I would also like to make a few points regarding the situation in the Kurdistan Region. We too face challenges in the areas of politics and economics, but the strength of our democratic systems gives us faith that these challenges can be met.

1.Because we have enjoyed the benefits of self-government for many years, we have prospered and grown, even while much of the rest of Iraq has continued to suffer.

2.We are a multi-ethnic region which has strong historical traditions for tolerance and respect. Today we continue to receive thousands of displaced Christians and other IDPs from the rest of Iraq, and we gladly offer them shelter, assistance, and where possible, jobs.

3.We are developing our energy resources in accordance with the Iraqi Constitution and the Kurdistan Region is now a contributor to international energy markets –with huge future potential from our oil and gas fields.

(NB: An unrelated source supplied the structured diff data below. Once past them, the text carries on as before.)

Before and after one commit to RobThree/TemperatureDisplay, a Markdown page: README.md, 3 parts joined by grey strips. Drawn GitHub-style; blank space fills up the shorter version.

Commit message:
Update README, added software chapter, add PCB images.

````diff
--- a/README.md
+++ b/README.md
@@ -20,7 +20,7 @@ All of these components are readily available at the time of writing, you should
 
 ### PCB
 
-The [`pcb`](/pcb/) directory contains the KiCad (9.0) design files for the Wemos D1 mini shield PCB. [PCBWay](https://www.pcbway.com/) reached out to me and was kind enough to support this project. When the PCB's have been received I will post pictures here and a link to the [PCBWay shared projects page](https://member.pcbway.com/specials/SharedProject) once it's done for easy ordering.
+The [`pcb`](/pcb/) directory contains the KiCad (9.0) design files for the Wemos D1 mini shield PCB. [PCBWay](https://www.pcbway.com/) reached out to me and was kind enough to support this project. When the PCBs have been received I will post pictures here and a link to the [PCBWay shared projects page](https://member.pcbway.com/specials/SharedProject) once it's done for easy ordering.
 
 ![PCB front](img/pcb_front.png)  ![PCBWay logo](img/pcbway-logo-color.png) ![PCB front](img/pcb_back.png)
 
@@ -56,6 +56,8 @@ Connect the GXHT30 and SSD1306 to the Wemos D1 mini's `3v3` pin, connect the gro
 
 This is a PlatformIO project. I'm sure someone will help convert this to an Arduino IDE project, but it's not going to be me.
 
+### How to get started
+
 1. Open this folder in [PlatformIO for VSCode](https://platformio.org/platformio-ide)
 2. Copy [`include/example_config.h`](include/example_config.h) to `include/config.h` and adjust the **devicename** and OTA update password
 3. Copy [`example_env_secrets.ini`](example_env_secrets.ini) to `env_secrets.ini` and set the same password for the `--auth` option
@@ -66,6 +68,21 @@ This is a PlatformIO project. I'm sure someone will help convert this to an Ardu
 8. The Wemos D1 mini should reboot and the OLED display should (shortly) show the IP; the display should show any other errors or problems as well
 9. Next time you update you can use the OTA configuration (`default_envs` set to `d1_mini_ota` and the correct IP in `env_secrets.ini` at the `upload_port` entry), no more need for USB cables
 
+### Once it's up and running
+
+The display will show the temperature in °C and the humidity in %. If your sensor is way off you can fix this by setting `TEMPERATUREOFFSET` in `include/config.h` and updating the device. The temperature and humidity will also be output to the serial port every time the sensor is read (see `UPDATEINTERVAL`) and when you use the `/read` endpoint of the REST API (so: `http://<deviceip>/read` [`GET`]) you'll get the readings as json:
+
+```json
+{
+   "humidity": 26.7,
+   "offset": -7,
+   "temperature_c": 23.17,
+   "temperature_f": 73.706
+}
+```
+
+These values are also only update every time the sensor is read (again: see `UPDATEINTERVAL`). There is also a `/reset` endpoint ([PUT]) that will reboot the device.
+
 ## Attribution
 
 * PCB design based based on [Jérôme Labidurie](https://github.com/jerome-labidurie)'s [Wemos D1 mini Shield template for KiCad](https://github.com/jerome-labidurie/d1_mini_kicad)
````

4.Our political system, while young, is maturing and we are learning to meet the challenges of a modern participatory democracy and to fulfill the responsibilities of democratic leadership.

5.Lastly, we have maintained an environment of safety and security through the cooperation of our security forces and a vigilant population. We have, and will continue to play our part in the struggle against terrorism and violent extremism which threatens the fabric of democratic societies worldwide.
Through our struggle and belief in democracy, we have gone:

•From villages of rubble to modern shopping malls and family entertainment centers

•From an economy that was stifled and controlled where all profits were held by a very small group of political elites in the capital to one where private industry and foreign investment is thriving

•From a place where it was difficult to find a school and suitable home, where education was mired in state propaganda and false history, to one where a plethora of private and public institutions now offer internationally-accredited degrees and where our people have access to the global stream of information.

This is the transformational power of freedom and democracy. There is nowhere else in the modern world that stands more resolutely as a success story of democracy’s ability to unleash the potential of a long-suffering nation than the Kurdistan Region of Iraq. Where Kurds once fought for their very survival from the genocidal policies of a dictator, where we were once locked in a zero-sum struggle with a state that was supposed to protect us, but instead sought to destroy us, democracy and federalism now offers us the opportunity to contribute to the building of a truly strong state, one that aids its citizens in realizing their own dreams and destinies. Our success is the success of a long historical march. We are extremely proud of our record of consistently working for this day and the rights of the Iraqi people, both as a liberation movement and now as a government.

In closing, we should recall that while the nations of the world welcomed the Arab Spring, there are still great and daunting questions about the Arab Summer. The fate of millions of people in the Middle East hangs in the balance as the new democratic orders takes hold. For Kurds our “Spring” required nearly three decades of suffering beyond imagination. But we have survived, preserved, and we are now prospering. We hope that others can look at us as something of an example, and a clear illustration that the democratic wave can bring a better life to all people.

I commend you, the members of the NATO Parliamentary Assembly in your efforts to promote peace, democracy, tolerance and coexistence. The Kurdistan Region stands with you in these efforts. Together we have a bright future ahead of us and we look forward to the continued cooperation of our people to prevent tyranny and ensure global progress on the values that unite us.

I wish you great success and once more, thank you for this opportunity to speak with you.